Slightly more Americans bought homes in February, but tight inventories, affordability problems and nasty winter weather point to sluggish sales in the coming few months.
Sales of existing homes rose 1.2 percent last month to a seasonally adjusted annual rate of 4.88 million, a slight rebound after plunging in January yet still underperforming by historical standards, the National Association of Realtors said Monday.
The real estate market has hibernated through the first two months of 2015, creating the potential for a second straight year of weak buying activity.
Strong job growth and relatively low mortgage rates have failed to awaken buyers. Meanwhile, relatively few homes are being listed for sale and builders are mostly catering to the wealthiest slivers of the market. Sales are running below last year’s pace of 4.93 million, which represented a 3.1 percent drop from 2013.
“The next couple months are some of the most critical of the entire year for housing and sluggish numbers may continue if inventory doesn’t increase,” said Bill Banfield, vice president of mortgage provider Quicken Loans.
Despite February’s uptick, buying activity appears to have been slow coming into March because of a series of harsh winter storms. The weather last month shut down construction and hurt open houses, likely causing fewer signed contracts and put additional downward pressure on completed sales in March.
“Mother Nature will probably make her presence known more in March,” said Jennifer Lee, a senior economist at BMO Capital Markets.
Housing starts plunged 17 percent in February, the Commerce Department reported last week. Buyer traffic also slipped last month, according to the National Association of Home Builders/Wells Fargo index. Mortgage applications slipped in March, according to the Mortgage Bankers Association.
Sales tumbled 6.5 percent last month in the Northeast, which was hammered hard by snow, the Realtors said. Home-buying was unchanged in the Midwest and increased in the South and West.
The recent storms have led several economists to expect a strong recovery in the coming spring months, when more buyers usually step up their search and sellers decide to list their properties.
Still, some homeowners are trapped by mortgage debt, making it unprofitable for them to sell. Their negative equity is a lingering aftershock from the recession and housing bust, limiting the supply of available homes on the market.
The real estate data firm Zillow reported last week that 16.9 percent of homeowners owe more on their mortgage than their homes are worth. In several metro areas including Philadelphia, Houston and Boston, that rate actually increased from the levels in the third quarter of 2014.

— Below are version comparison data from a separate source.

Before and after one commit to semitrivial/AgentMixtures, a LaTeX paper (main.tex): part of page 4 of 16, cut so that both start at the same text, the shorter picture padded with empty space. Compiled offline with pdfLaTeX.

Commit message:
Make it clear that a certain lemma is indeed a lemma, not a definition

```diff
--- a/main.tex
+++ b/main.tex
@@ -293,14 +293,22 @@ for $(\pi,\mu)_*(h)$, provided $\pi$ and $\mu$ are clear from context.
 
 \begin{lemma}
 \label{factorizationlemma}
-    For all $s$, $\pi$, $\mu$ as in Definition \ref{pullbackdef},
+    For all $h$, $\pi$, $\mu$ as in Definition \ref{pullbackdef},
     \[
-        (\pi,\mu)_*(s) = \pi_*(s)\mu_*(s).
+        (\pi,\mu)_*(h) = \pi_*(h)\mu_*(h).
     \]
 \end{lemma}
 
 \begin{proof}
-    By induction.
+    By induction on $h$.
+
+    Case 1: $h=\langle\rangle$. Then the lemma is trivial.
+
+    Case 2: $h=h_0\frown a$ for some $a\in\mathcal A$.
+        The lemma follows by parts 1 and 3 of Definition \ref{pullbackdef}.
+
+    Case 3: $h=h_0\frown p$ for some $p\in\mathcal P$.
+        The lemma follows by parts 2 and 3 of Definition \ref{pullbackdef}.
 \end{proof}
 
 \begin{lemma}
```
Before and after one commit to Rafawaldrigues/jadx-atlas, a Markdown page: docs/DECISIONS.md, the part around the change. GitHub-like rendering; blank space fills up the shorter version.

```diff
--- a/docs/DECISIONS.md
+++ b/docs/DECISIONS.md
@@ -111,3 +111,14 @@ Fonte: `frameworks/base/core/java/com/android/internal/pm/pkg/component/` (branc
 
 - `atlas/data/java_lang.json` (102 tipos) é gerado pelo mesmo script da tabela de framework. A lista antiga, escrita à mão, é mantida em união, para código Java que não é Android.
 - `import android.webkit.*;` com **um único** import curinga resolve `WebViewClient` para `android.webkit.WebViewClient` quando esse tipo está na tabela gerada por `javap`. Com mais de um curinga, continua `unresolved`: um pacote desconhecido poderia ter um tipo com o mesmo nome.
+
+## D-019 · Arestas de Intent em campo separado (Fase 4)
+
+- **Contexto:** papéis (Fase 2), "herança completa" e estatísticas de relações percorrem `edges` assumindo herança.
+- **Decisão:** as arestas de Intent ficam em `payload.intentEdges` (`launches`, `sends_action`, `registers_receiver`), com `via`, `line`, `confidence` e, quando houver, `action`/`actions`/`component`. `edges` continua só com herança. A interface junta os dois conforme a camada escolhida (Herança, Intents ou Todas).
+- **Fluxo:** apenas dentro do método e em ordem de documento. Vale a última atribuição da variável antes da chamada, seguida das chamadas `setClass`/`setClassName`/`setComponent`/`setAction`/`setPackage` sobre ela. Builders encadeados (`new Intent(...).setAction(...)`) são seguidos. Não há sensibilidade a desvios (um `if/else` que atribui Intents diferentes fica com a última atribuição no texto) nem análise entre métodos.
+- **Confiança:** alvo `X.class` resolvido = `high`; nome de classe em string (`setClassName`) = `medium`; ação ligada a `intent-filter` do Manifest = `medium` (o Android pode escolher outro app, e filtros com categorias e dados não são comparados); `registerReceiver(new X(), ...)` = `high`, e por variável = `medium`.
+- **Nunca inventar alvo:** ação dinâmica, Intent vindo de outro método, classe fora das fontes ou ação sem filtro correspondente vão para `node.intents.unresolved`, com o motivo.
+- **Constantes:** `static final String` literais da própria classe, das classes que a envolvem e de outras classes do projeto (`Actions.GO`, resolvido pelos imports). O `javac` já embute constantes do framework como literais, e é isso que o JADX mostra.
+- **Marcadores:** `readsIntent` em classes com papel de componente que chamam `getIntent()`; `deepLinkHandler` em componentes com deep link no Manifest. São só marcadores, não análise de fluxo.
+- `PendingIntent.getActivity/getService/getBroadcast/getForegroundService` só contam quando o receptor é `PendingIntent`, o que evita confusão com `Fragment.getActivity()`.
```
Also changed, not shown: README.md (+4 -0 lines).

The Realtors reported Monday that just 4.6 months of supply was listed for sale, compared to a full five months a year ago.
That meager inventory has helped push up sales prices, creating additional affordability pressures despite strong monthly job gains averaging more than 200,000 for the past year.
Median home prices increased 7.5 percent over the past 12 months to $202,600, almost quadruple the pace of average hourly wage gains.
Sales to investors and for all-cash have also declined over the past year, while first-time buyers have yet to return. First-timers accounted for only 29 percent of home sales, compared to a historical average of 40 percent.
Nor have buyers responded much to the comparatively low mortgage rates.
Average 30-year fixed rates were 3.78 percent last week, according to the mortgage giant Freddie Mac. That average has plunged from a 52-week high of 4.41 percent, which should help to make housing more affordable.
Because of tight credit, few potential buyers have been able to take advantage of the low rates.
An Urban Institute index measuring credit availability found that lenders are taking fewer risks with mortgages, choosing buyers with high credit scores and providing them routine mortgages, rather than the exotic and opaque loans that inflated the housing bubble and led to the financial crisis.
The restricted credit “has been, and threatens to continue to be, a headwind for the housing recovery,” said Michelle Meyer, a senior economist at Bank of America Merrill Lynch, in a client note.